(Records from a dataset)

┌────────

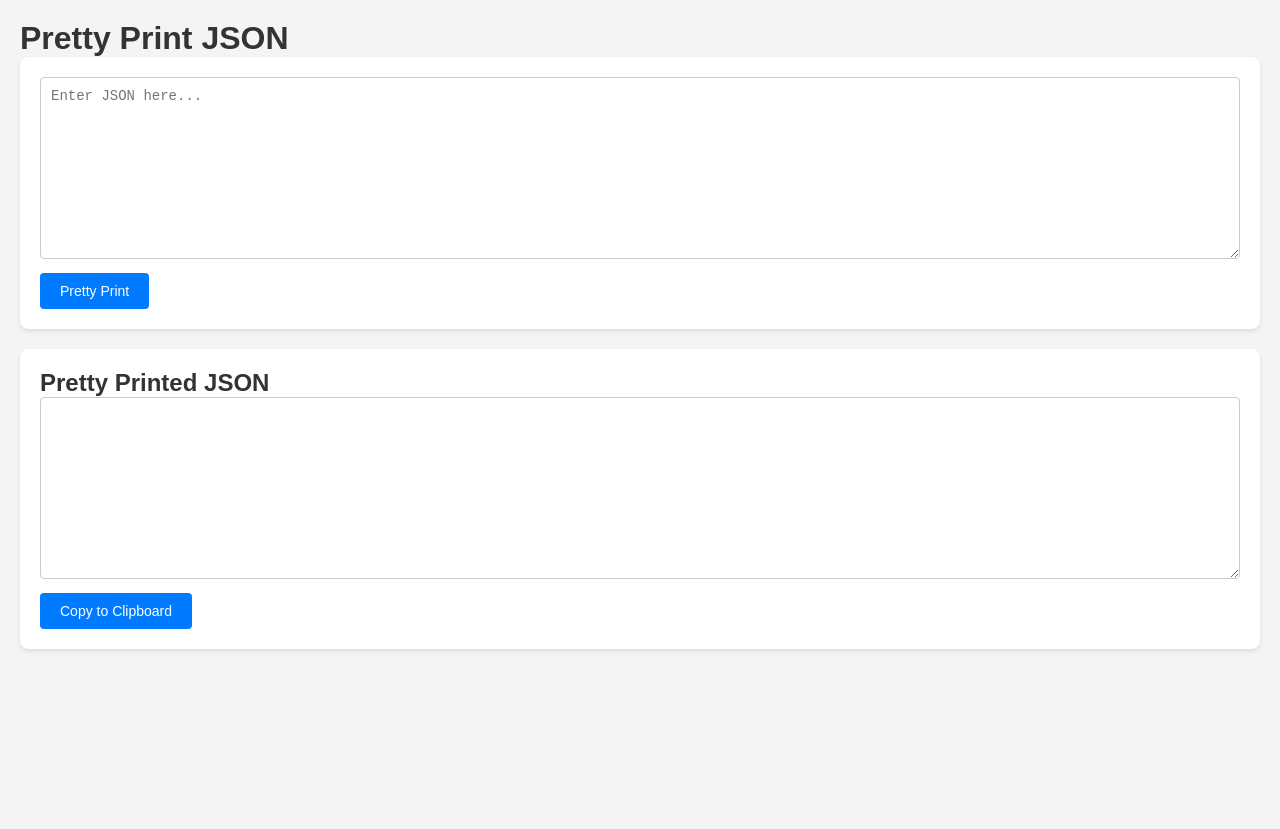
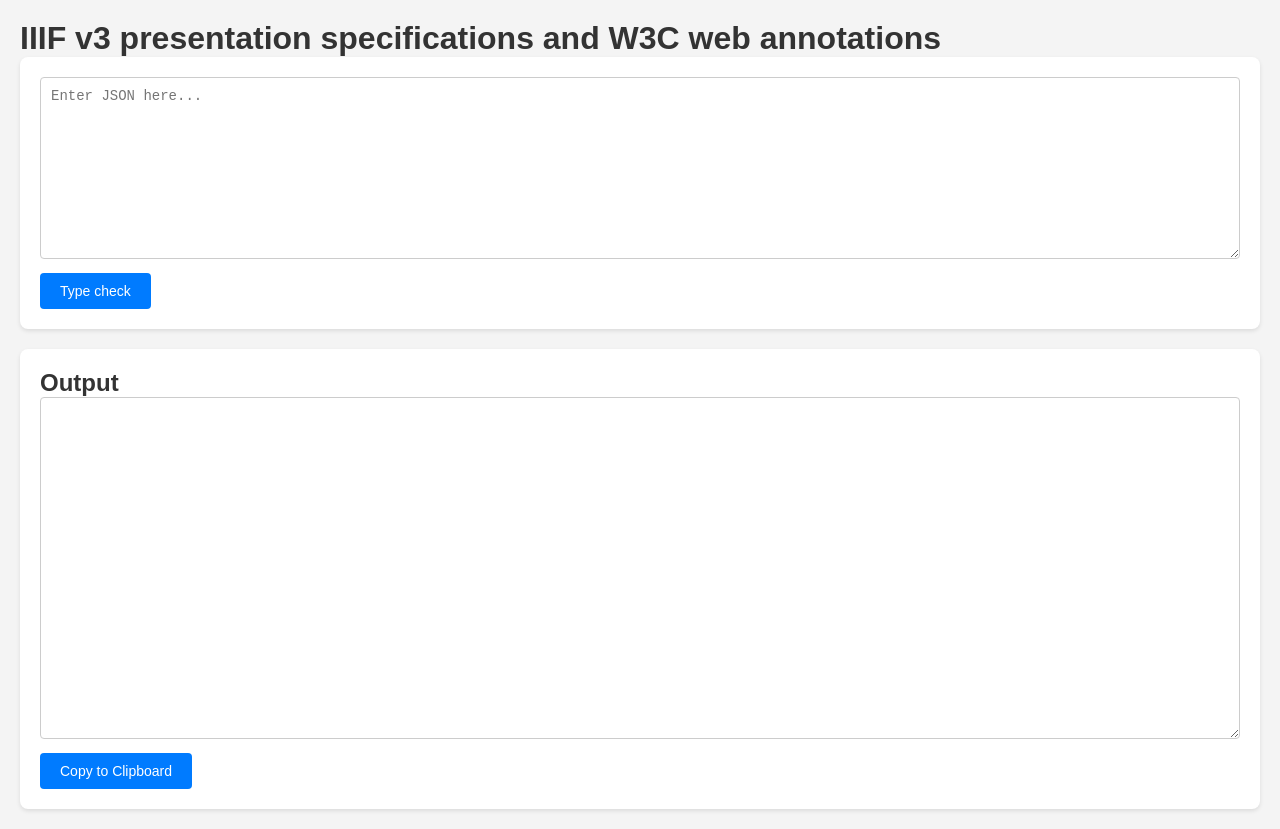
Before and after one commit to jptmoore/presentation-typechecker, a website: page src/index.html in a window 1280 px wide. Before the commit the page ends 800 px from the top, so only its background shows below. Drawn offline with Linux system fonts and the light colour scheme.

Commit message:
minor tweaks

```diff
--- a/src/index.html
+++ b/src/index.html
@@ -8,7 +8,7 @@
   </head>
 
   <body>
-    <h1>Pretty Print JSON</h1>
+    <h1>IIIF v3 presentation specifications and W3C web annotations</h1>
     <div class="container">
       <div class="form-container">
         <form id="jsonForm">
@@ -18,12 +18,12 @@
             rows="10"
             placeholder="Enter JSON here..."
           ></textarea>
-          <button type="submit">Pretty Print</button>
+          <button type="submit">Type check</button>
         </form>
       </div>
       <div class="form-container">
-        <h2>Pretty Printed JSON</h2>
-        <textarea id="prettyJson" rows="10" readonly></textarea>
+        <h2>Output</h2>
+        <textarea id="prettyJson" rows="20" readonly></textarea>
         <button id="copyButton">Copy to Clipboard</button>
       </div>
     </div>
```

└────────
┌────────

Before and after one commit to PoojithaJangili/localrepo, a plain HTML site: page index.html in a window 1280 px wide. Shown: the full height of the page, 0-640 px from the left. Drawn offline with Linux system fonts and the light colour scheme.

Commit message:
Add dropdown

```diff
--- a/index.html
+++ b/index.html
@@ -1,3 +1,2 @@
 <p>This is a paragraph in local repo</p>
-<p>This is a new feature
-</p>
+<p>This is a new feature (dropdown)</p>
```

└────────

Work to be completed: Working through the data above, find every line holding "button" and copy it.

Task result:
-          <button type="submit">Pretty Print</button>
+          <button type="submit">Type check</button>
         <button id="copyButton">Copy to Clipboard</button>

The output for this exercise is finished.